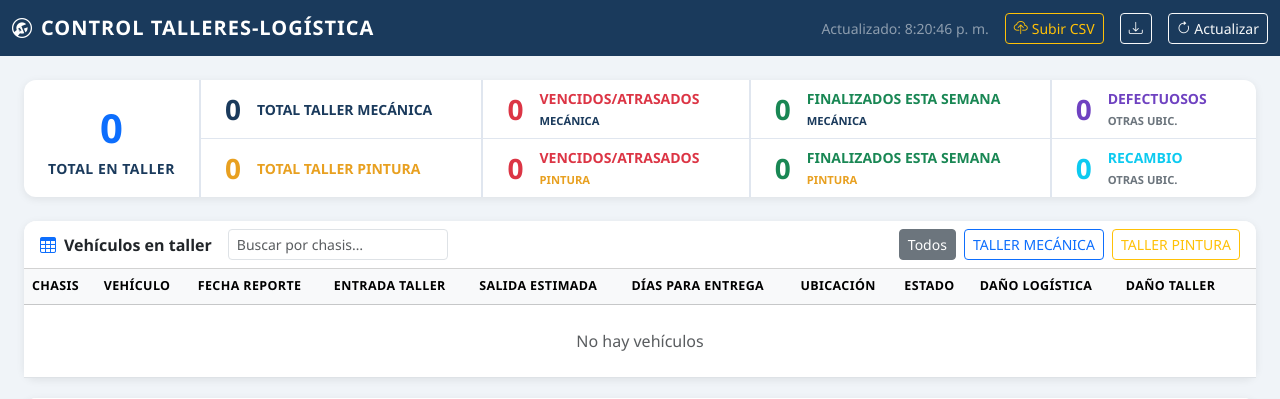
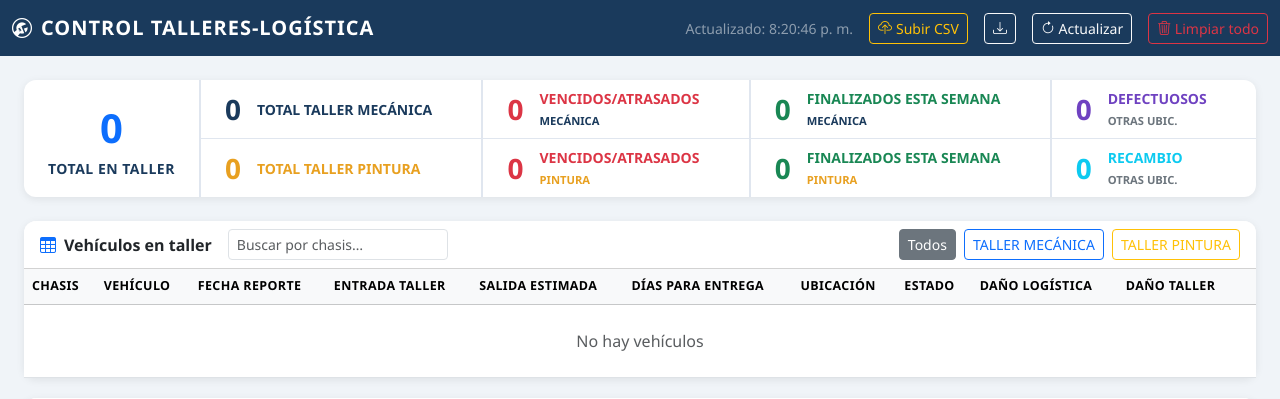
Before and after one commit to Jeaustin288/taller-tracker, a Flask app: page / in a window 1280 px wide. Shown: the top 399 px of the page. Run offline with Flask 3, Linux system fonts and the light colour scheme; data that the repository does not hold is empty; some libraries are stand-ins or nearby versions.

Commit message:
feat: botón y endpoint para limpiar todos los datos

```diff
--- a/taller_tracker/app.py
+++ b/taller_tracker/app.py
@@ -227,6 +227,19 @@ def marcar_entregado():
     except Exception as e:
         return jsonify({"ok": False, "error": str(e)}), 500
 
+@app.route("/api/limpiar_todo", methods=["POST"])
+def limpiar_todo():
+    try:
+        conn = get_db()
+        cur = conn.cursor()
+        cur.execute("TRUNCATE TABLE taller_data, vehiculos RESTART IDENTITY CASCADE")
+        conn.commit()
+        cur.close()
+        conn.close()
+        return jsonify({"ok": True})
+    except Exception as e:
+        return jsonify({"ok": False, "error": str(e)}), 500
+
 @app.route("/api/eliminar_taller/<chasis>", methods=["DELETE"])
 def eliminar_taller(chasis):
     conn = get_db()
--- a/taller_tracker/templates/index.html
+++ b/taller_tracker/templates/index.html
@@ -90,6 +90,9 @@
       </button>
       <button class="btn btn-sm btn-outline-light" onclick="loadVehiculos();loadDefectuosos()">
         <i class="bi bi-arrow-clockwise"></i> Actualizar
+      </button>
+      <button class="btn btn-sm btn-outline-danger" onclick="limpiarTodo()" title="Borrar todos los datos y empezar de cero">
+        <i class="bi bi-trash3"></i> Limpiar todo
       </button>
     </div>
   </div>
@@ -670,6 +673,24 @@ function esc(t) {
 
 function escapeHtml(t) { return esc(t); }
 
+async function limpiarTodo() {
+  const c1 = confirm("¿Seguro que querés borrar TODOS los datos?\nEsto elimina vehículos, fechas, sellos y notas. No se puede deshacer.");
+  if (!c1) return;
+  const c2 = confirm("Segunda confirmación: ¿Borrar TODO y empezar de cero?");
+  if (!c2) return;
+  try {
+    const r = await fetch('/api/limpiar_todo', { method:'POST' });
+    const d = await r.json();
+    if (d.ok) {
+      showToast('✓ Datos eliminados. Podés subir el CSV nuevo.', 'success');
+      allVehiculos = []; allDefectuosos = [];
+      renderTable(); renderTableDefect(); updateKPIs(); updateKPIsDefect();
+    } else {
+      showToast('Error: ' + d.error, 'danger');
+    }
+  } catch(e) { showToast('Error de conexión', 'danger'); }
+}
+
 function showToast(msg, type='success') {
   const id='toast-'+Date.now();
   const colors={success:'#198754',warning:'#fd7e14',danger:'#dc3545'};
```
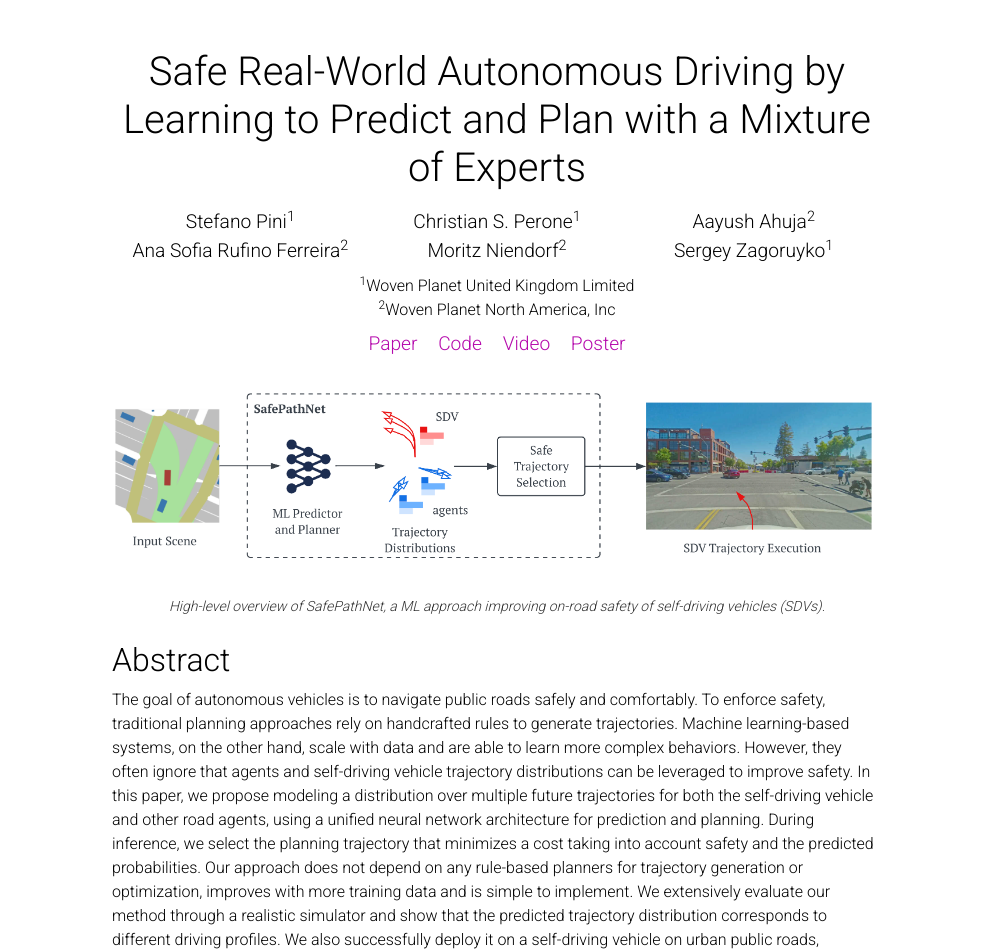
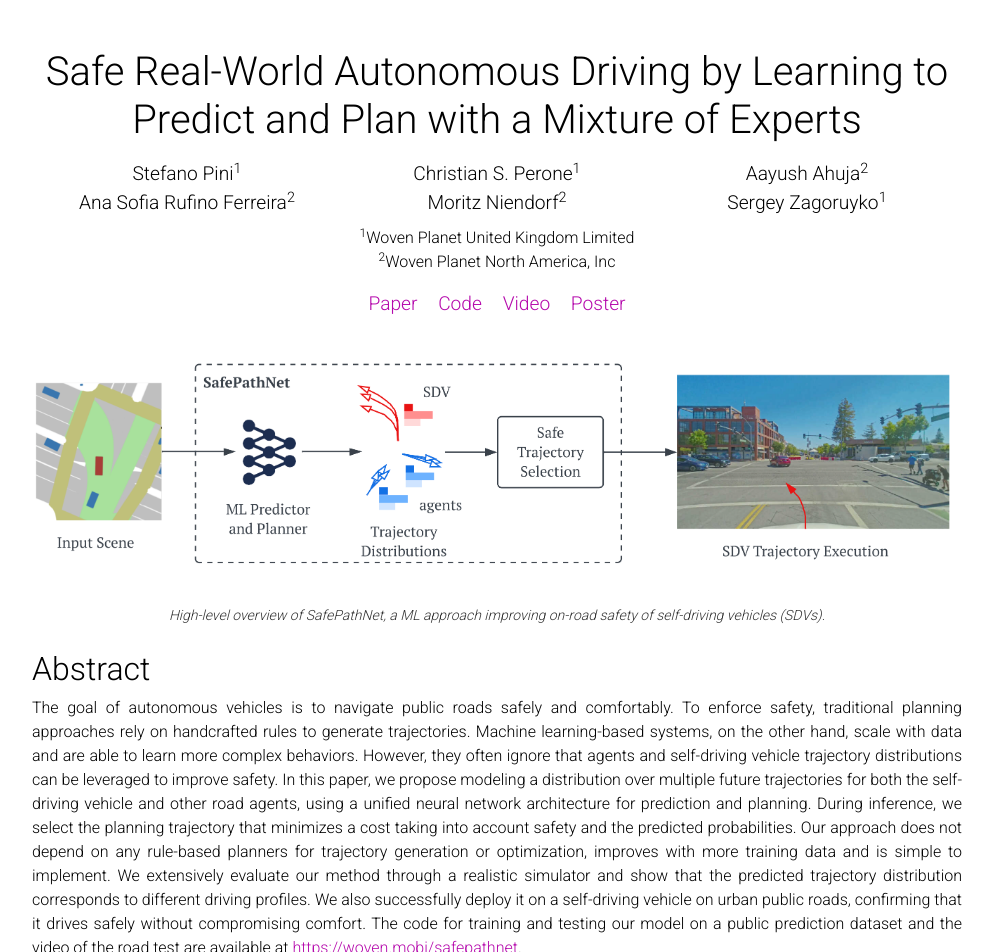
Before and after one commit to wp-research-uk/safepathnet, a Jekyll site: the page built from _pages/home.md, in a window 1280 px wide. Shown: the top 952 px of the page, without its empty margins (143-1136 px from the left). Built offline with Jekyll 4.4.1, drawn with Linux system fonts in a browser that asks for light colours; full-size pictures stand in for the smaller copies a plugin makes; comment, search, counter and statistics services are not loaded; a style sheet for code colours, icons or effects is not loaded; some of the changed text lies outside the part shown.

Commit message:
Update content, Minor layout changes

```diff
--- a/_config.yml
+++ b/_config.yml
@@ -49,7 +49,7 @@
 footer_fixed: false
 
 # Dimensions
-max_width: 800px
+max_width: 960px
 
 # TODO: add layout settings (single page vs. multi-page)
 
--- a/_layouts/home.html
+++ b/_layouts/home.html
@@ -31,9 +31,9 @@
               <div class="col-12"><sup>{{ affiliation.idx }}</sup>{{ affiliation.name }}</sup></div>
             {% endfor %}
           </div></div>
-          <div class="container text-center text-big mt-2 mb-2"><div class="row"><div class="col-12">
+          <div class="container text-center text-big mt-3 mb-3"><div class="row"><div class="col-12">
             {% for link in page.links %}
-              <a class="ml-2 mr-2" href="{{ link.url }}" {% if link.newtab %}target="_blank"{% endif %}>{{ link.text }}</a>
+              <a class="mx-2" href="{{ link.url }}" {% if link.newtab %}target="_blank"{% endif %}>{{ link.text }}</a>
             {% endfor %}
           </div></div></div>
           {% if page.subtitle %}
--- a/_pages/home.md
+++ b/_pages/home.md
@@ -48,10 +48,16 @@
 ---
 
 ## Abstract
-The goal of autonomous vehicles is to navigate public roads safely and comfortably. To enforce safety, traditional planning approaches rely on handcrafted rules to generate trajectories. Machine learning-based systems, on the other hand, scale with data and are able to learn more complex behaviors. However, they often ignore that agents and self-driving vehicle trajectory distributions can be leveraged to improve safety. In this paper, we propose modeling a distribution over multiple future trajectories for both the self-driving vehicle and other road agents, using a unified neural network architecture for prediction and planning. During inference, we select the planning trajectory that minimizes a cost taking into account safety and the predicted probabilities. Our approach does not depend on any rule-based planners for trajectory generation or optimization, improves with more training data and is simple to implement. We extensively evaluate our method through a realistic simulator and show that the predicted trajectory distribution corresponds to different driving profiles. We also successfully deploy it on a self-driving vehicle on urban public roads, confirming that it drives safely without compromising comfort. The code for training and testing our model on a public prediction dataset and the video of the road test are available at <a href="#">https://woven.mobi/safepathnet</a>.
+<p class="text-justify">
+  The goal of autonomous vehicles is to navigate public roads safely and comfortably. To enforce safety, traditional planning approaches rely on handcrafted rules to generate trajectories. Machine learning-based systems, on the other hand, scale with data and are able to learn more complex behaviors. However, they often ignore that agents and self-driving vehicle trajectory distributions can be leveraged to improve safety. In this paper, we propose modeling a distribution over multiple future trajectories for both the self-driving vehicle and other road agents, using a unified neural network architecture for prediction and planning. During inference, we select the planning trajectory that minimizes a cost taking into account safety and the predicted probabilities. Our approach does not depend on any rule-based planners for trajectory generation or optimization, improves with more training data and is simple to implement. We extensively evaluate our method through a realistic simulator and show that the predicted trajectory distribution corresponds to different driving profiles. We also successfully deploy it on a self-driving vehicle on urban public roads, confirming that it drives safely without compromising comfort. The code for training and testing our model on a public prediction dataset and the video of the road test are available at <a href="#">https://woven.mobi/safepathnet</a>.
+</p>
 
 ## Road test
-<iframe width="100%" height="400px" src="https://www.youtube-nocookie.com/embed/rLQXKcO20ck" title="YouTube video player" frameborder="0" allow="accelerometer; autoplay; clipboard-write; encrypted-media; gyroscope; picture-in-picture" allowfullscreen></iframe>
+<div class="video-container" style="padding-bottom: 56.25%">
+  <iframe style="width: 100%;height: 100%" src="https://www.youtube-nocookie.com/embed/rLQXKcO20ck" title="YouTube video player" frameborder="0" allow="accelerometer; autoplay; clipboard-write; encrypted-media; gyroscope; picture-in-picture" allowfullscreen></iframe>
+</div>
+
+## Architecture
 
 {%- assign img_caption = "SafePathNet predicts SDV and road agents future trajectories given a vectorial representation of the input scene." -%}
 {% include figure.html
@@ -59,3 +65,14 @@
   class="figure-img img-fluid rounded"
   alt=img_caption
   caption=img_caption %}
+
+## Citation
+If you find our paper or code useful, please cite our work as:
+
+<pre><code>@article{pini2022safe,
+  title={Safe Real-World Autonomous Driving by Learning to Predict and Plan with a Mixture of Experts},
+  author={Pini, Stefano and Perone, Christian S and Ahuja, Aayush and Ferreira, Ana Sofia Rufino and Niendorf, Moritz and Zagoruyko, Sergey},
+  journal={arXiv preprint},
+  year={2022}
+}</code>
+</pre>
```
........
● The problem:
In the listing, find every line with the word "gyroscope" and return it.

● Response for this exercise:
-<iframe width="100%" height="400px" src="https://www.youtube-nocookie.com/embed/rLQXKcO20ck" title="YouTube video player" frameborder="0" allow="accelerometer; autoplay; clipboard-write; encrypted-media; gyroscope; picture-in-picture" allowfullscreen></iframe>
+  <iframe style="width: 100%;height: 100%" src="https://www.youtube-nocookie.com/embed/rLQXKcO20ck" title="YouTube video player" frameborder="0" allow="accelerometer; autoplay; clipboard-write; encrypted-media; gyroscope; picture-in-picture" allowfullscreen></iframe>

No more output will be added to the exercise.